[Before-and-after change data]
__________________________________________________
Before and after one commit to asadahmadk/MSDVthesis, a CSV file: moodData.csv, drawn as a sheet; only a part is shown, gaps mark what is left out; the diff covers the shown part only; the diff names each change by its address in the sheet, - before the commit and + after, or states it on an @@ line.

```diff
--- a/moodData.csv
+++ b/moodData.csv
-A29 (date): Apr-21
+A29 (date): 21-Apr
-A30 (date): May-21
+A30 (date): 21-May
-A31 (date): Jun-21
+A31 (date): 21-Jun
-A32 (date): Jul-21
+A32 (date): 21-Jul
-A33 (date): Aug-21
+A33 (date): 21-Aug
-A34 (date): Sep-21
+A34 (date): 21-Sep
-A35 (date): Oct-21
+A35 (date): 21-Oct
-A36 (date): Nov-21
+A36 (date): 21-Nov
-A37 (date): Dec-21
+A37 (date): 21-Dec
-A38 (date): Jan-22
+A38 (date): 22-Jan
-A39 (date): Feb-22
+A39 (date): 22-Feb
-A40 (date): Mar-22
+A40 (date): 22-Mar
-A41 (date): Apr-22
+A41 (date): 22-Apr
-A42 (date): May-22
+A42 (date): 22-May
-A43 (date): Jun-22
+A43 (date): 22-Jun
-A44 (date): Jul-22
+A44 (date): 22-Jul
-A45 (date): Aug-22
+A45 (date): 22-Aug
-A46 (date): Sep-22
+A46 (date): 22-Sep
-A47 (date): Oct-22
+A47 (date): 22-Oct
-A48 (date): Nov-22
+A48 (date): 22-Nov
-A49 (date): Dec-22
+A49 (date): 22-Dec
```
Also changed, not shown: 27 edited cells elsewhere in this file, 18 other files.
__________________________________________________
__Problem to solve__
Could you reproduce every record exactly as shown above?

__Result of this exercise__
Before and after one commit to asadahmadk/MSDVthesis, a CSV file: moodData.csv, drawn as a sheet; only a part is shown, gaps mark what is left out; the diff covers the shown part only; the diff names each change by its address in the sheet, - before the commit and + after, or states it on an @@ line.

```diff
--- a/moodData.csv
+++ b/moodData.csv
-A29 (date): Apr-21
+A29 (date): 21-Apr
-A30 (date): May-21
+A30 (date): 21-May
-A31 (date): Jun-21
+A31 (date): 21-Jun
-A32 (date): Jul-21
+A32 (date): 21-Jul
-A33 (date): Aug-21
+A33 (date): 21-Aug
-A34 (date): Sep-21
+A34 (date): 21-Sep
-A35 (date): Oct-21
+A35 (date): 21-Oct
-A36 (date): Nov-21
+A36 (date): 21-Nov
-A37 (date): Dec-21
+A37 (date): 21-Dec
-A38 (date): Jan-22
+A38 (date): 22-Jan
-A39 (date): Feb-22
+A39 (date): 22-Feb
-A40 (date): Mar-22
+A40 (date): 22-Mar
-A41 (date): Apr-22
+A41 (date): 22-Apr
-A42 (date): May-22
+A42 (date): 22-May
-A43 (date): Jun-22
+A43 (date): 22-Jun
-A44 (date): Jul-22
+A44 (date): 22-Jul
-A45 (date): Aug-22
+A45 (date): 22-Aug
-A46 (date): Sep-22
+A46 (date): 22-Sep
-A47 (date): Oct-22
+A47 (date): 22-Oct
-A48 (date): Nov-22
+A48 (date): 22-Nov
-A49 (date): Dec-22
+A49 (date): 22-Dec
```
Also changed, not shown: 27 edited cells elsewhere in this file, 18 other files.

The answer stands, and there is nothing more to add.